*** EXTRACTED ENTRIES

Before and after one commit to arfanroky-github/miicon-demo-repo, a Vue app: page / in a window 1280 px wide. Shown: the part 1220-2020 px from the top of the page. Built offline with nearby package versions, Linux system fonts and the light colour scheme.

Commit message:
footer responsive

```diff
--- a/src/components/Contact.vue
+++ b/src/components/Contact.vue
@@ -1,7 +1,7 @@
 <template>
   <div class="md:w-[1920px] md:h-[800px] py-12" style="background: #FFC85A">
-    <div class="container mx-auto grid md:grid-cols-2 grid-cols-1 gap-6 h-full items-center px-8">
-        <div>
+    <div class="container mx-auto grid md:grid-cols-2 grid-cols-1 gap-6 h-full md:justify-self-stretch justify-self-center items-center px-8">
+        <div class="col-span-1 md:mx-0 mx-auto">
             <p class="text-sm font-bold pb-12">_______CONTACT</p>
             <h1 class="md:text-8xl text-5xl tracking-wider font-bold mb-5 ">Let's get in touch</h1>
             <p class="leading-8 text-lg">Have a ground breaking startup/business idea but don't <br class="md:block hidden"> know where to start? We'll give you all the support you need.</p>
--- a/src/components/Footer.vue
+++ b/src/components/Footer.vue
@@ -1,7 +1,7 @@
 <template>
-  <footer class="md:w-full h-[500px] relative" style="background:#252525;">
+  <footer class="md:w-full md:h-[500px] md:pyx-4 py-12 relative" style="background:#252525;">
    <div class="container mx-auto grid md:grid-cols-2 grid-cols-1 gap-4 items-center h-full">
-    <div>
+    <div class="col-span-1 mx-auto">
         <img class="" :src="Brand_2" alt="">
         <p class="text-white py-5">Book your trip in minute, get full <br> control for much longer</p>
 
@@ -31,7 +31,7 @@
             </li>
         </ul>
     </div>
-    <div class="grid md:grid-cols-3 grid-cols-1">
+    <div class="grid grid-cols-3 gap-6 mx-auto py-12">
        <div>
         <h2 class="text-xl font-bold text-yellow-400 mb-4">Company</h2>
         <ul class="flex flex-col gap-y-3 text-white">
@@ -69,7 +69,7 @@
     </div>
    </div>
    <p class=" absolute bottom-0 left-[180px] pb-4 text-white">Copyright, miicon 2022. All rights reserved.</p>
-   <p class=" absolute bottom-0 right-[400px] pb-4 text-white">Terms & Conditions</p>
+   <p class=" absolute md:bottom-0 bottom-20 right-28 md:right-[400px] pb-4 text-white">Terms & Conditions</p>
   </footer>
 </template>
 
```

******

**ABOUT THIS TASK**:
Set down the data once more, word for word.

**RESPONSE TO THIS TASK**:
Before and after one commit to arfanroky-github/miicon-demo-repo, a Vue app: page / in a window 1280 px wide. Shown: the part 1220-2020 px from the top of the page. Built offline with nearby package versions, Linux system fonts and the light colour scheme.

Commit message:
footer responsive

```diff
--- a/src/components/Contact.vue
+++ b/src/components/Contact.vue
@@ -1,7 +1,7 @@
 <template>
   <div class="md:w-[1920px] md:h-[800px] py-12" style="background: #FFC85A">
-    <div class="container mx-auto grid md:grid-cols-2 grid-cols-1 gap-6 h-full items-center px-8">
-        <div>
+    <div class="container mx-auto grid md:grid-cols-2 grid-cols-1 gap-6 h-full md:justify-self-stretch justify-self-center items-center px-8">
+        <div class="col-span-1 md:mx-0 mx-auto">
             <p class="text-sm font-bold pb-12">_______CONTACT</p>
             <h1 class="md:text-8xl text-5xl tracking-wider font-bold mb-5 ">Let's get in touch</h1>
             <p class="leading-8 text-lg">Have a ground breaking startup/business idea but don't <br class="md:block hidden"> know where to start? We'll give you all the support you need.</p>
--- a/src/components/Footer.vue
+++ b/src/components/Footer.vue
@@ -1,7 +1,7 @@
 <template>
-  <footer class="md:w-full h-[500px] relative" style="background:#252525;">
+  <footer class="md:w-full md:h-[500px] md:pyx-4 py-12 relative" style="background:#252525;">
    <div class="container mx-auto grid md:grid-cols-2 grid-cols-1 gap-4 items-center h-full">
-    <div>
+    <div class="col-span-1 mx-auto">
         <img class="" :src="Brand_2" alt="">
         <p class="text-white py-5">Book your trip in minute, get full <br> control for much longer</p>
 
@@ -31,7 +31,7 @@
             </li>
         </ul>
     </div>
-    <div class="grid md:grid-cols-3 grid-cols-1">
+    <div class="grid grid-cols-3 gap-6 mx-auto py-12">
        <div>
         <h2 class="text-xl font-bold text-yellow-400 mb-4">Company</h2>
         <ul class="flex flex-col gap-y-3 text-white">
@@ -69,7 +69,7 @@
     </div>
    </div>
    <p class=" absolute bottom-0 left-[180px] pb-4 text-white">Copyright, miicon 2022. All rights reserved.</p>
-   <p class=" absolute bottom-0 right-[400px] pb-4 text-white">Terms & Conditions</p>
+   <p class=" absolute md:bottom-0 bottom-20 right-28 md:right-[400px] pb-4 text-white">Terms & Conditions</p>
   </footer>
 </template>
 
```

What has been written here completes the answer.